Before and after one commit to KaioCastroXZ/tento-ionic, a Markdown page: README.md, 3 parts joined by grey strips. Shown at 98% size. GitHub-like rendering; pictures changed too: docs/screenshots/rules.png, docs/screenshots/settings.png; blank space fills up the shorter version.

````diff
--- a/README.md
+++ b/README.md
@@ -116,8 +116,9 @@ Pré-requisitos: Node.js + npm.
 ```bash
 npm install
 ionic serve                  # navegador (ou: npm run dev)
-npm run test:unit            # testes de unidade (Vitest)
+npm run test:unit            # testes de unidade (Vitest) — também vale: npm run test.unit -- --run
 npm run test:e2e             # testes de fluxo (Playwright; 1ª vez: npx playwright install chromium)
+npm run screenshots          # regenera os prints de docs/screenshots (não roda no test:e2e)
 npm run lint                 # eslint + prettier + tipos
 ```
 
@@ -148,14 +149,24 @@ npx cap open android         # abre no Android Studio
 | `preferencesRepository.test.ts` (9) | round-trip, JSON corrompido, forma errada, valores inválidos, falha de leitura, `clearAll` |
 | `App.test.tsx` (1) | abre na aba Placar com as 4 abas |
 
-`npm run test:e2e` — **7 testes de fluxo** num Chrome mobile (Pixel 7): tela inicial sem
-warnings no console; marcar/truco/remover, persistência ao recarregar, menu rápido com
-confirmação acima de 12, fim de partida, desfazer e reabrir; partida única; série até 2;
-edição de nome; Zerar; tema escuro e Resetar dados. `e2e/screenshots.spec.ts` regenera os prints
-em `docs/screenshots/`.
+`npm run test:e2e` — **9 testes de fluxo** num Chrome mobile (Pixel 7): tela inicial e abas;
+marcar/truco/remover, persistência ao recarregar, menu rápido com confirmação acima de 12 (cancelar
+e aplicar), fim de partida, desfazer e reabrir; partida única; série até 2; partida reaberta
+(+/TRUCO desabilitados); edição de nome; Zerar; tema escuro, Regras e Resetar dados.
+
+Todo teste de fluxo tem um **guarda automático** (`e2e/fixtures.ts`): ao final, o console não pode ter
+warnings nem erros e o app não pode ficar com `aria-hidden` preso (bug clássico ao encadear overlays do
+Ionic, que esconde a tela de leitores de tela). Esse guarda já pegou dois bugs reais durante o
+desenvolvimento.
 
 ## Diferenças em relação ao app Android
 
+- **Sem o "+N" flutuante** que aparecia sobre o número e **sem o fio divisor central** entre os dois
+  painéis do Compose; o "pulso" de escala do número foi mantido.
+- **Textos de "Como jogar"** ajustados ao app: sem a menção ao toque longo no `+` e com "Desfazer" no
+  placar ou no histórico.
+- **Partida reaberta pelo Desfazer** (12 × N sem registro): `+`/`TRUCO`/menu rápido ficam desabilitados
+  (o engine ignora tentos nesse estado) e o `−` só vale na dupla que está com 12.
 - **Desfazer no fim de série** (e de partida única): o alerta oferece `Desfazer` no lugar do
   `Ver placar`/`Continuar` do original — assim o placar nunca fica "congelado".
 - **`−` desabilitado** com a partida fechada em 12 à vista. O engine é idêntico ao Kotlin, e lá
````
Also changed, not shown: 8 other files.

» WHAT YOU HAVE TO DO: Print the records once more, exactly as they were given.

» SOLUTION TO THIS PROBLEM:
Before and after one commit to KaioCastroXZ/tento-ionic, a Markdown page: README.md, 3 parts joined by grey strips. Shown at 98% size. GitHub-like rendering; pictures changed too: docs/screenshots/rules.png, docs/screenshots/settings.png; blank space fills up the shorter version.

````diff
--- a/README.md
+++ b/README.md
@@ -116,8 +116,9 @@ Pré-requisitos: Node.js + npm.
 ```bash
 npm install
 ionic serve                  # navegador (ou: npm run dev)
-npm run test:unit            # testes de unidade (Vitest)
+npm run test:unit            # testes de unidade (Vitest) — também vale: npm run test.unit -- --run
 npm run test:e2e             # testes de fluxo (Playwright; 1ª vez: npx playwright install chromium)
+npm run screenshots          # regenera os prints de docs/screenshots (não roda no test:e2e)
 npm run lint                 # eslint + prettier + tipos
 ```
 
@@ -148,14 +149,24 @@ npx cap open android         # abre no Android Studio
 | `preferencesRepository.test.ts` (9) | round-trip, JSON corrompido, forma errada, valores inválidos, falha de leitura, `clearAll` |
 | `App.test.tsx` (1) | abre na aba Placar com as 4 abas |
 
-`npm run test:e2e` — **7 testes de fluxo** num Chrome mobile (Pixel 7): tela inicial sem
-warnings no console; marcar/truco/remover, persistência ao recarregar, menu rápido com
-confirmação acima de 12, fim de partida, desfazer e reabrir; partida única; série até 2;
-edição de nome; Zerar; tema escuro e Resetar dados. `e2e/screenshots.spec.ts` regenera os prints
-em `docs/screenshots/`.
+`npm run test:e2e` — **9 testes de fluxo** num Chrome mobile (Pixel 7): tela inicial e abas;
+marcar/truco/remover, persistência ao recarregar, menu rápido com confirmação acima de 12 (cancelar
+e aplicar), fim de partida, desfazer e reabrir; partida única; série até 2; partida reaberta
+(+/TRUCO desabilitados); edição de nome; Zerar; tema escuro, Regras e Resetar dados.
+
+Todo teste de fluxo tem um **guarda automático** (`e2e/fixtures.ts`): ao final, o console não pode ter
+warnings nem erros e o app não pode ficar com `aria-hidden` preso (bug clássico ao encadear overlays do
+Ionic, que esconde a tela de leitores de tela). Esse guarda já pegou dois bugs reais durante o
+desenvolvimento.
 
 ## Diferenças em relação ao app Android
 
+- **Sem o "+N" flutuante** que aparecia sobre o número e **sem o fio divisor central** entre os dois
+  painéis do Compose; o "pulso" de escala do número foi mantido.
+- **Textos de "Como jogar"** ajustados ao app: sem a menção ao toque longo no `+` e com "Desfazer" no
+  placar ou no histórico.
+- **Partida reaberta pelo Desfazer** (12 × N sem registro): `+`/`TRUCO`/menu rápido ficam desabilitados
+  (o engine ignora tentos nesse estado) e o `−` só vale na dupla que está com 12.
 - **Desfazer no fim de série** (e de partida única): o alerta oferece `Desfazer` no lugar do
   `Ver placar`/`Continuar` do original — assim o placar nunca fica "congelado".
 - **`−` desabilitado** com a partida fechada em 12 à vista. O engine é idêntico ao Kotlin, e lá
````
Also changed, not shown: 8 other files.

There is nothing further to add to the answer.